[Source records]

————

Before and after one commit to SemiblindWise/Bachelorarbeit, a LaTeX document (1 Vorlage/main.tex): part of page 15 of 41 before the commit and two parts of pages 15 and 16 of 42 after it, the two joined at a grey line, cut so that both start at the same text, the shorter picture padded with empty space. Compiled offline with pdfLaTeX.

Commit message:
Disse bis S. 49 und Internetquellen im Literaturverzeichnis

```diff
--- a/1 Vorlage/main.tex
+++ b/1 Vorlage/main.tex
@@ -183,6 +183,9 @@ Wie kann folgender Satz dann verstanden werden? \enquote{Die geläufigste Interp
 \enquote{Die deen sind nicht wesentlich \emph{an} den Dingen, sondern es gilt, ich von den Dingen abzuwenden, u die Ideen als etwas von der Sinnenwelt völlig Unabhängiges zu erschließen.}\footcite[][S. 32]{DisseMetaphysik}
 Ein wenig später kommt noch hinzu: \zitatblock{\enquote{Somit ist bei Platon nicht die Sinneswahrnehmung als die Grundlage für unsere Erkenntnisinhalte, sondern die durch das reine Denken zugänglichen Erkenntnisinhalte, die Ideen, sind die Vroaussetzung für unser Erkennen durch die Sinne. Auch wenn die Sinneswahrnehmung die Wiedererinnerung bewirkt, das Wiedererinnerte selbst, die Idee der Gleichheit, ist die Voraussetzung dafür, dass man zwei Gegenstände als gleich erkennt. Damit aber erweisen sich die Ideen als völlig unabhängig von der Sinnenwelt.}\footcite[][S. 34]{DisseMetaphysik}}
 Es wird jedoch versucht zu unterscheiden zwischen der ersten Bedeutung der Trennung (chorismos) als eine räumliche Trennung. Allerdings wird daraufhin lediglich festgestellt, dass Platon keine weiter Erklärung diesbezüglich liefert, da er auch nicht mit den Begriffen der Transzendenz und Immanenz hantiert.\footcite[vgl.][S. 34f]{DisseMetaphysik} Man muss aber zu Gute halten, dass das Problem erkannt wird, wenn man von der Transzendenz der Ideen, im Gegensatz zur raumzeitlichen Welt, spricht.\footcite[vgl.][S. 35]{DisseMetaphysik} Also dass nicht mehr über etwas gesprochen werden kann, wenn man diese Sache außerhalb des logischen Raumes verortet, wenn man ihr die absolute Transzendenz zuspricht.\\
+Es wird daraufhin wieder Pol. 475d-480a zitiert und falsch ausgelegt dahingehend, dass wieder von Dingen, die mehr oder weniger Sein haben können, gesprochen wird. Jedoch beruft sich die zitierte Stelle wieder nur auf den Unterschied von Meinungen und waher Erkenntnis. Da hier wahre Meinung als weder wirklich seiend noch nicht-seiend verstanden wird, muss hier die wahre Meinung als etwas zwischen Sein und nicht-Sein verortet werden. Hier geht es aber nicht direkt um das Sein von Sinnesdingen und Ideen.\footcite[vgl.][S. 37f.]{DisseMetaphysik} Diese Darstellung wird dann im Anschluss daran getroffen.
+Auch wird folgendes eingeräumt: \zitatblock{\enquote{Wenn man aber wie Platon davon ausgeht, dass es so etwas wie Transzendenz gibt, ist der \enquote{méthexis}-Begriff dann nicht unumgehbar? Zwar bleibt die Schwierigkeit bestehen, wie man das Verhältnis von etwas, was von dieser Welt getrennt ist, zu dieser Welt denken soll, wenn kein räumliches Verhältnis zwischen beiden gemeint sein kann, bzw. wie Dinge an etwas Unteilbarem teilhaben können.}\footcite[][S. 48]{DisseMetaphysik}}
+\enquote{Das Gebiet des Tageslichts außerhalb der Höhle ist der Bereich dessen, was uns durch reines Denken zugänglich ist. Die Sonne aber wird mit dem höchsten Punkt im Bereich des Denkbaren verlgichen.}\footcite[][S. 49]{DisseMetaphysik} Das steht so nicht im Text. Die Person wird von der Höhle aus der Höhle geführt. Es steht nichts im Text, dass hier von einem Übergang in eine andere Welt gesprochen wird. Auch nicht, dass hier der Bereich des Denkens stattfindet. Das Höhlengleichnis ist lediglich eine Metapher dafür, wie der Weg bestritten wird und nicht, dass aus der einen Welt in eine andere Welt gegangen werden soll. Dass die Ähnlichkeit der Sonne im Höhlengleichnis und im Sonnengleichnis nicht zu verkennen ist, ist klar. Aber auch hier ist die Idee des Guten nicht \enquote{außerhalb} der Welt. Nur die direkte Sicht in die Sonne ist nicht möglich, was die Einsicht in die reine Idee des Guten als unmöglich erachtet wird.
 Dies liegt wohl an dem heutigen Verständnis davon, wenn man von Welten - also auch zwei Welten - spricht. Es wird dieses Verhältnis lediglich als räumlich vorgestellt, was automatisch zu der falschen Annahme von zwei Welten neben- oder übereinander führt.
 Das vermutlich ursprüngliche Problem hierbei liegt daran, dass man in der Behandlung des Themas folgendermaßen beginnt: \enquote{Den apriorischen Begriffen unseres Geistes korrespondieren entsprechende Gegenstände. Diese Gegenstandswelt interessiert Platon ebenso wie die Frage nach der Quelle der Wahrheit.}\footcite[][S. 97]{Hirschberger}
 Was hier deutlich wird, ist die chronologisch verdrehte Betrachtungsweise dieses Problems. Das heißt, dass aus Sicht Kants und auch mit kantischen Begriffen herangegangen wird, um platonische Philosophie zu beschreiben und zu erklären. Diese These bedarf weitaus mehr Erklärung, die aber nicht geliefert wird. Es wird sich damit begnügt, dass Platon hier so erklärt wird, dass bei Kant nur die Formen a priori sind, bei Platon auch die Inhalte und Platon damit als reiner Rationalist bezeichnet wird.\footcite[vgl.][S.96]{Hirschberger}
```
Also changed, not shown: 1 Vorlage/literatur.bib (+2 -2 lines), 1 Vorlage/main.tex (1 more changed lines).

————

Word for word, write out all of the entries.

*SOLUTION TO THIS EXERCISE*
Before and after one commit to SemiblindWise/Bachelorarbeit, a LaTeX document (1 Vorlage/main.tex): part of page 15 of 41 before the commit and two parts of pages 15 and 16 of 42 after it, the two joined at a grey line, cut so that both start at the same text, the shorter picture padded with empty space. Compiled offline with pdfLaTeX.

Commit message:
Disse bis S. 49 und Internetquellen im Literaturverzeichnis

```diff
--- a/1 Vorlage/main.tex
+++ b/1 Vorlage/main.tex
@@ -183,6 +183,9 @@ Wie kann folgender Satz dann verstanden werden? \enquote{Die geläufigste Interp
 \enquote{Die deen sind nicht wesentlich \emph{an} den Dingen, sondern es gilt, ich von den Dingen abzuwenden, u die Ideen als etwas von der Sinnenwelt völlig Unabhängiges zu erschließen.}\footcite[][S. 32]{DisseMetaphysik}
 Ein wenig später kommt noch hinzu: \zitatblock{\enquote{Somit ist bei Platon nicht die Sinneswahrnehmung als die Grundlage für unsere Erkenntnisinhalte, sondern die durch das reine Denken zugänglichen Erkenntnisinhalte, die Ideen, sind die Vroaussetzung für unser Erkennen durch die Sinne. Auch wenn die Sinneswahrnehmung die Wiedererinnerung bewirkt, das Wiedererinnerte selbst, die Idee der Gleichheit, ist die Voraussetzung dafür, dass man zwei Gegenstände als gleich erkennt. Damit aber erweisen sich die Ideen als völlig unabhängig von der Sinnenwelt.}\footcite[][S. 34]{DisseMetaphysik}}
 Es wird jedoch versucht zu unterscheiden zwischen der ersten Bedeutung der Trennung (chorismos) als eine räumliche Trennung. Allerdings wird daraufhin lediglich festgestellt, dass Platon keine weiter Erklärung diesbezüglich liefert, da er auch nicht mit den Begriffen der Transzendenz und Immanenz hantiert.\footcite[vgl.][S. 34f]{DisseMetaphysik} Man muss aber zu Gute halten, dass das Problem erkannt wird, wenn man von der Transzendenz der Ideen, im Gegensatz zur raumzeitlichen Welt, spricht.\footcite[vgl.][S. 35]{DisseMetaphysik} Also dass nicht mehr über etwas gesprochen werden kann, wenn man diese Sache außerhalb des logischen Raumes verortet, wenn man ihr die absolute Transzendenz zuspricht.\\
+Es wird daraufhin wieder Pol. 475d-480a zitiert und falsch ausgelegt dahingehend, dass wieder von Dingen, die mehr oder weniger Sein haben können, gesprochen wird. Jedoch beruft sich die zitierte Stelle wieder nur auf den Unterschied von Meinungen und waher Erkenntnis. Da hier wahre Meinung als weder wirklich seiend noch nicht-seiend verstanden wird, muss hier die wahre Meinung als etwas zwischen Sein und nicht-Sein verortet werden. Hier geht es aber nicht direkt um das Sein von Sinnesdingen und Ideen.\footcite[vgl.][S. 37f.]{DisseMetaphysik} Diese Darstellung wird dann im Anschluss daran getroffen.
+Auch wird folgendes eingeräumt: \zitatblock{\enquote{Wenn man aber wie Platon davon ausgeht, dass es so etwas wie Transzendenz gibt, ist der \enquote{méthexis}-Begriff dann nicht unumgehbar? Zwar bleibt die Schwierigkeit bestehen, wie man das Verhältnis von etwas, was von dieser Welt getrennt ist, zu dieser Welt denken soll, wenn kein räumliches Verhältnis zwischen beiden gemeint sein kann, bzw. wie Dinge an etwas Unteilbarem teilhaben können.}\footcite[][S. 48]{DisseMetaphysik}}
+\enquote{Das Gebiet des Tageslichts außerhalb der Höhle ist der Bereich dessen, was uns durch reines Denken zugänglich ist. Die Sonne aber wird mit dem höchsten Punkt im Bereich des Denkbaren verlgichen.}\footcite[][S. 49]{DisseMetaphysik} Das steht so nicht im Text. Die Person wird von der Höhle aus der Höhle geführt. Es steht nichts im Text, dass hier von einem Übergang in eine andere Welt gesprochen wird. Auch nicht, dass hier der Bereich des Denkens stattfindet. Das Höhlengleichnis ist lediglich eine Metapher dafür, wie der Weg bestritten wird und nicht, dass aus der einen Welt in eine andere Welt gegangen werden soll. Dass die Ähnlichkeit der Sonne im Höhlengleichnis und im Sonnengleichnis nicht zu verkennen ist, ist klar. Aber auch hier ist die Idee des Guten nicht \enquote{außerhalb} der Welt. Nur die direkte Sicht in die Sonne ist nicht möglich, was die Einsicht in die reine Idee des Guten als unmöglich erachtet wird.
 Dies liegt wohl an dem heutigen Verständnis davon, wenn man von Welten - also auch zwei Welten - spricht. Es wird dieses Verhältnis lediglich als räumlich vorgestellt, was automatisch zu der falschen Annahme von zwei Welten neben- oder übereinander führt.
 Das vermutlich ursprüngliche Problem hierbei liegt daran, dass man in der Behandlung des Themas folgendermaßen beginnt: \enquote{Den apriorischen Begriffen unseres Geistes korrespondieren entsprechende Gegenstände. Diese Gegenstandswelt interessiert Platon ebenso wie die Frage nach der Quelle der Wahrheit.}\footcite[][S. 97]{Hirschberger}
 Was hier deutlich wird, ist die chronologisch verdrehte Betrachtungsweise dieses Problems. Das heißt, dass aus Sicht Kants und auch mit kantischen Begriffen herangegangen wird, um platonische Philosophie zu beschreiben und zu erklären. Diese These bedarf weitaus mehr Erklärung, die aber nicht geliefert wird. Es wird sich damit begnügt, dass Platon hier so erklärt wird, dass bei Kant nur die Formen a priori sind, bei Platon auch die Inhalte und Platon damit als reiner Rationalist bezeichnet wird.\footcite[vgl.][S.96]{Hirschberger}
```
Also changed, not shown: 1 Vorlage/literatur.bib (+2 -2 lines), 1 Vorlage/main.tex (1 more changed lines).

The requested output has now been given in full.